-- Work instruction --
Write the records out again, keeping each line exactly as it is.

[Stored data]
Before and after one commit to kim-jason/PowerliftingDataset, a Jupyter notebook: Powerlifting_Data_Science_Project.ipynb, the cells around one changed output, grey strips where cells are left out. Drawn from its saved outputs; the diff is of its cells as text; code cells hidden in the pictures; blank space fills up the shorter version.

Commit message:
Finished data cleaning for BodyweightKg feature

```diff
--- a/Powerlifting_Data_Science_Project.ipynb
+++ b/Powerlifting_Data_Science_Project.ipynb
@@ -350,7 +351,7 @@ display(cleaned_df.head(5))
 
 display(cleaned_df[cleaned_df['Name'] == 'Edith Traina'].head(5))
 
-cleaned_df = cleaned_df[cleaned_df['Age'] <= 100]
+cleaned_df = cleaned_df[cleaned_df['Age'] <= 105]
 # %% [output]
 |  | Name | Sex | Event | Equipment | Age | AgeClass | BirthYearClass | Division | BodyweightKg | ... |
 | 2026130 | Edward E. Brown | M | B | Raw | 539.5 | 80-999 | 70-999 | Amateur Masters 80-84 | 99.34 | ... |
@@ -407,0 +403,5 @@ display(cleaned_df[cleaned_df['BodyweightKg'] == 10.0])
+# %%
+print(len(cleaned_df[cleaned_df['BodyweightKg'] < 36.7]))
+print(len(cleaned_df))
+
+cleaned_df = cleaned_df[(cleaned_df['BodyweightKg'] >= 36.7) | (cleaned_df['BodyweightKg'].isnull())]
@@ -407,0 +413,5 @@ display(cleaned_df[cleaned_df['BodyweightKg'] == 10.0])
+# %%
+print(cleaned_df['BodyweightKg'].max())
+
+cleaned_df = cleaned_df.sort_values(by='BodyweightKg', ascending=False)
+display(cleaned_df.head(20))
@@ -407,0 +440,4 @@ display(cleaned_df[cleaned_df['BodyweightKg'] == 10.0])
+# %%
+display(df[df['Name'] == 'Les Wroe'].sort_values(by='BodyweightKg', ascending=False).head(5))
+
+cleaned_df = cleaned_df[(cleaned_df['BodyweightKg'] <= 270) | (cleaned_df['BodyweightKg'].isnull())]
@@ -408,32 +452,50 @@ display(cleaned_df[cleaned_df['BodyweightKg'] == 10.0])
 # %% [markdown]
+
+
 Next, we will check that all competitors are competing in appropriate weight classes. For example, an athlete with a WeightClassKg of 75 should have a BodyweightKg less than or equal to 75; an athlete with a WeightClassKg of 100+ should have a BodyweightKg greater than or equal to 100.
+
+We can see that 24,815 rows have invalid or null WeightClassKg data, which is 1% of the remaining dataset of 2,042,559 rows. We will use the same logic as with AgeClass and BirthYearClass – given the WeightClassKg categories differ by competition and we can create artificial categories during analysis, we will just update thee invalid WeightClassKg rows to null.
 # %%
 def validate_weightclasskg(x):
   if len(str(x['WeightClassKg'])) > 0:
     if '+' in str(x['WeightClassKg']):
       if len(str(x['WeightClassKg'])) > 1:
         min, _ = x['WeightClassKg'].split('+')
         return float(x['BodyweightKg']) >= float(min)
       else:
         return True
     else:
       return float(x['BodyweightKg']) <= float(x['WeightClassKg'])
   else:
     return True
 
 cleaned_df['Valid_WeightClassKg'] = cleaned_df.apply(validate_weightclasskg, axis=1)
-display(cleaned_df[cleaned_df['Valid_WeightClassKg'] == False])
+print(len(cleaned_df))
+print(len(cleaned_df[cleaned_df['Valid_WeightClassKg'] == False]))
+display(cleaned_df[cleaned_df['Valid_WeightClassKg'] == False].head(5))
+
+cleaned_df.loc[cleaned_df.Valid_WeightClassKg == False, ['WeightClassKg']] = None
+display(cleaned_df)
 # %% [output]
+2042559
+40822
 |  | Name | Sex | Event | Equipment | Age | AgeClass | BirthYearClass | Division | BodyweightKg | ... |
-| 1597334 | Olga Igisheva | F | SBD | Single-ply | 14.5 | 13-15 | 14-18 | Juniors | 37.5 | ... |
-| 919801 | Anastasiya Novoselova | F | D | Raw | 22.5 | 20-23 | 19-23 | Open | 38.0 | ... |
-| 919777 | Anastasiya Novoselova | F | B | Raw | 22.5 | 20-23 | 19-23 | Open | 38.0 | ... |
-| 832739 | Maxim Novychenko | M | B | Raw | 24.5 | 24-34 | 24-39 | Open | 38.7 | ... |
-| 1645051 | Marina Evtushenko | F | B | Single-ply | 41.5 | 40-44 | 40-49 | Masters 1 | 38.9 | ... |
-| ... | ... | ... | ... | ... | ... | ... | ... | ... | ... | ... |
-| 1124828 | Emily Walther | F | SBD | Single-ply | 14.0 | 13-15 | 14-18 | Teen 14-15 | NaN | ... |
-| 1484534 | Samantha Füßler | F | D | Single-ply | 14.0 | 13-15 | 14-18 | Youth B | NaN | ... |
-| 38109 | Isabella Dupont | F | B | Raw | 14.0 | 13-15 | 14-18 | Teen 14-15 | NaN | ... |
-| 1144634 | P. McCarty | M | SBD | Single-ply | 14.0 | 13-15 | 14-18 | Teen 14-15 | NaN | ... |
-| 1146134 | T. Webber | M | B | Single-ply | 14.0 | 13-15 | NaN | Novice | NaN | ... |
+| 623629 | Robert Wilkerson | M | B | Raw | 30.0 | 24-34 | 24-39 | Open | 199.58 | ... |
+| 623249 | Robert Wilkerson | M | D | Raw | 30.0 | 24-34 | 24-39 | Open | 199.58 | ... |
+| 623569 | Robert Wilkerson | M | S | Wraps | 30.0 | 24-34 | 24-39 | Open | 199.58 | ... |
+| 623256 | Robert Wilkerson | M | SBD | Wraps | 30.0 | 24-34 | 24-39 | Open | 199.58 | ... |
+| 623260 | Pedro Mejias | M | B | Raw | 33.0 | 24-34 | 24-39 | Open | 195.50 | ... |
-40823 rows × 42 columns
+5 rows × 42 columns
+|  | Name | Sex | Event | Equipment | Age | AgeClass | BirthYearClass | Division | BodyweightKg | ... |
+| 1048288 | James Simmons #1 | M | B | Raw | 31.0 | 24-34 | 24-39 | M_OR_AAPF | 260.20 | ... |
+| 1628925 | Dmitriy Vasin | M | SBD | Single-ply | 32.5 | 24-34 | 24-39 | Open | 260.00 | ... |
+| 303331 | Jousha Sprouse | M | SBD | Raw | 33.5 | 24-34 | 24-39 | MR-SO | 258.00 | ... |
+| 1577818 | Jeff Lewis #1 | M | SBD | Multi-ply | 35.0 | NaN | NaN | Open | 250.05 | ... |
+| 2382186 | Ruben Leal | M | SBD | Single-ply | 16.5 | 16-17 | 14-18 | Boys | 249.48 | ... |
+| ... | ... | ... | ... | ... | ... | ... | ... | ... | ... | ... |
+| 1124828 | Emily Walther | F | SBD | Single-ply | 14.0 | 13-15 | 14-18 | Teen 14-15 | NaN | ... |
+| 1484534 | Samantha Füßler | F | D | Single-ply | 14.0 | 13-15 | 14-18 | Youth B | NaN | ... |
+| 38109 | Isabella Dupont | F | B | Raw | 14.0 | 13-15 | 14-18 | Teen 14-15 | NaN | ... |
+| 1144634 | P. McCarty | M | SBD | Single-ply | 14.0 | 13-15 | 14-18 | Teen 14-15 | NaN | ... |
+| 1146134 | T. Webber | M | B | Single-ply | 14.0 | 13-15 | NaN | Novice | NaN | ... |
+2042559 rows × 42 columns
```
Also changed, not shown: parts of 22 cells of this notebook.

-- Reply to the task --
Before and after one commit to kim-jason/PowerliftingDataset, a Jupyter notebook: Powerlifting_Data_Science_Project.ipynb, the cells around one changed output, grey strips where cells are left out. Drawn from its saved outputs; the diff is of its cells as text; code cells hidden in the pictures; blank space fills up the shorter version.

Commit message:
Finished data cleaning for BodyweightKg feature

```diff
--- a/Powerlifting_Data_Science_Project.ipynb
+++ b/Powerlifting_Data_Science_Project.ipynb
@@ -350,7 +351,7 @@ display(cleaned_df.head(5))
 
 display(cleaned_df[cleaned_df['Name'] == 'Edith Traina'].head(5))
 
-cleaned_df = cleaned_df[cleaned_df['Age'] <= 100]
+cleaned_df = cleaned_df[cleaned_df['Age'] <= 105]
 # %% [output]
 |  | Name | Sex | Event | Equipment | Age | AgeClass | BirthYearClass | Division | BodyweightKg | ... |
 | 2026130 | Edward E. Brown | M | B | Raw | 539.5 | 80-999 | 70-999 | Amateur Masters 80-84 | 99.34 | ... |
@@ -407,0 +403,5 @@ display(cleaned_df[cleaned_df['BodyweightKg'] == 10.0])
+# %%
+print(len(cleaned_df[cleaned_df['BodyweightKg'] < 36.7]))
+print(len(cleaned_df))
+
+cleaned_df = cleaned_df[(cleaned_df['BodyweightKg'] >= 36.7) | (cleaned_df['BodyweightKg'].isnull())]
@@ -407,0 +413,5 @@ display(cleaned_df[cleaned_df['BodyweightKg'] == 10.0])
+# %%
+print(cleaned_df['BodyweightKg'].max())
+
+cleaned_df = cleaned_df.sort_values(by='BodyweightKg', ascending=False)
+display(cleaned_df.head(20))
@@ -407,0 +440,4 @@ display(cleaned_df[cleaned_df['BodyweightKg'] == 10.0])
+# %%
+display(df[df['Name'] == 'Les Wroe'].sort_values(by='BodyweightKg', ascending=False).head(5))
+
+cleaned_df = cleaned_df[(cleaned_df['BodyweightKg'] <= 270) | (cleaned_df['BodyweightKg'].isnull())]
@@ -408,32 +452,50 @@ display(cleaned_df[cleaned_df['BodyweightKg'] == 10.0])
 # %% [markdown]
+
+
 Next, we will check that all competitors are competing in appropriate weight classes. For example, an athlete with a WeightClassKg of 75 should have a BodyweightKg less than or equal to 75; an athlete with a WeightClassKg of 100+ should have a BodyweightKg greater than or equal to 100.
+
+We can see that 24,815 rows have invalid or null WeightClassKg data, which is 1% of the remaining dataset of 2,042,559 rows. We will use the same logic as with AgeClass and BirthYearClass – given the WeightClassKg categories differ by competition and we can create artificial categories during analysis, we will just update thee invalid WeightClassKg rows to null.
 # %%
 def validate_weightclasskg(x):
   if len(str(x['WeightClassKg'])) > 0:
     if '+' in str(x['WeightClassKg']):
       if len(str(x['WeightClassKg'])) > 1:
         min, _ = x['WeightClassKg'].split('+')
         return float(x['BodyweightKg']) >= float(min)
       else:
         return True
     else:
       return float(x['BodyweightKg']) <= float(x['WeightClassKg'])
   else:
     return True
 
 cleaned_df['Valid_WeightClassKg'] = cleaned_df.apply(validate_weightclasskg, axis=1)
-display(cleaned_df[cleaned_df['Valid_WeightClassKg'] == False])
+print(len(cleaned_df))
+print(len(cleaned_df[cleaned_df['Valid_WeightClassKg'] == False]))
+display(cleaned_df[cleaned_df['Valid_WeightClassKg'] == False].head(5))
+
+cleaned_df.loc[cleaned_df.Valid_WeightClassKg == False, ['WeightClassKg']] = None
+display(cleaned_df)
 # %% [output]
+2042559
+40822
 |  | Name | Sex | Event | Equipment | Age | AgeClass | BirthYearClass | Division | BodyweightKg | ... |
-| 1597334 | Olga Igisheva | F | SBD | Single-ply | 14.5 | 13-15 | 14-18 | Juniors | 37.5 | ... |
-| 919801 | Anastasiya Novoselova | F | D | Raw | 22.5 | 20-23 | 19-23 | Open | 38.0 | ... |
-| 919777 | Anastasiya Novoselova | F | B | Raw | 22.5 | 20-23 | 19-23 | Open | 38.0 | ... |
-| 832739 | Maxim Novychenko | M | B | Raw | 24.5 | 24-34 | 24-39 | Open | 38.7 | ... |
-| 1645051 | Marina Evtushenko | F | B | Single-ply | 41.5 | 40-44 | 40-49 | Masters 1 | 38.9 | ... |
-| ... | ... | ... | ... | ... | ... | ... | ... | ... | ... | ... |
-| 1124828 | Emily Walther | F | SBD | Single-ply | 14.0 | 13-15 | 14-18 | Teen 14-15 | NaN | ... |
-| 1484534 | Samantha Füßler | F | D | Single-ply | 14.0 | 13-15 | 14-18 | Youth B | NaN | ... |
-| 38109 | Isabella Dupont | F | B | Raw | 14.0 | 13-15 | 14-18 | Teen 14-15 | NaN | ... |
-| 1144634 | P. McCarty | M | SBD | Single-ply | 14.0 | 13-15 | 14-18 | Teen 14-15 | NaN | ... |
-| 1146134 | T. Webber | M | B | Single-ply | 14.0 | 13-15 | NaN | Novice | NaN | ... |
+| 623629 | Robert Wilkerson | M | B | Raw | 30.0 | 24-34 | 24-39 | Open | 199.58 | ... |
+| 623249 | Robert Wilkerson | M | D | Raw | 30.0 | 24-34 | 24-39 | Open | 199.58 | ... |
+| 623569 | Robert Wilkerson | M | S | Wraps | 30.0 | 24-34 | 24-39 | Open | 199.58 | ... |
+| 623256 | Robert Wilkerson | M | SBD | Wraps | 30.0 | 24-34 | 24-39 | Open | 199.58 | ... |
+| 623260 | Pedro Mejias | M | B | Raw | 33.0 | 24-34 | 24-39 | Open | 195.50 | ... |
-40823 rows × 42 columns
+5 rows × 42 columns
+|  | Name | Sex | Event | Equipment | Age | AgeClass | BirthYearClass | Division | BodyweightKg | ... |
+| 1048288 | James Simmons #1 | M | B | Raw | 31.0 | 24-34 | 24-39 | M_OR_AAPF | 260.20 | ... |
+| 1628925 | Dmitriy Vasin | M | SBD | Single-ply | 32.5 | 24-34 | 24-39 | Open | 260.00 | ... |
+| 303331 | Jousha Sprouse | M | SBD | Raw | 33.5 | 24-34 | 24-39 | MR-SO | 258.00 | ... |
+| 1577818 | Jeff Lewis #1 | M | SBD | Multi-ply | 35.0 | NaN | NaN | Open | 250.05 | ... |
+| 2382186 | Ruben Leal | M | SBD | Single-ply | 16.5 | 16-17 | 14-18 | Boys | 249.48 | ... |
+| ... | ... | ... | ... | ... | ... | ... | ... | ... | ... | ... |
+| 1124828 | Emily Walther | F | SBD | Single-ply | 14.0 | 13-15 | 14-18 | Teen 14-15 | NaN | ... |
+| 1484534 | Samantha Füßler | F | D | Single-ply | 14.0 | 13-15 | 14-18 | Youth B | NaN | ... |
+| 38109 | Isabella Dupont | F | B | Raw | 14.0 | 13-15 | 14-18 | Teen 14-15 | NaN | ... |
+| 1144634 | P. McCarty | M | SBD | Single-ply | 14.0 | 13-15 | 14-18 | Teen 14-15 | NaN | ... |
+| 1146134 | T. Webber | M | B | Single-ply | 14.0 | 13-15 | NaN | Novice | NaN | ... |
+2042559 rows × 42 columns
```
Also changed, not shown: parts of 22 cells of this notebook.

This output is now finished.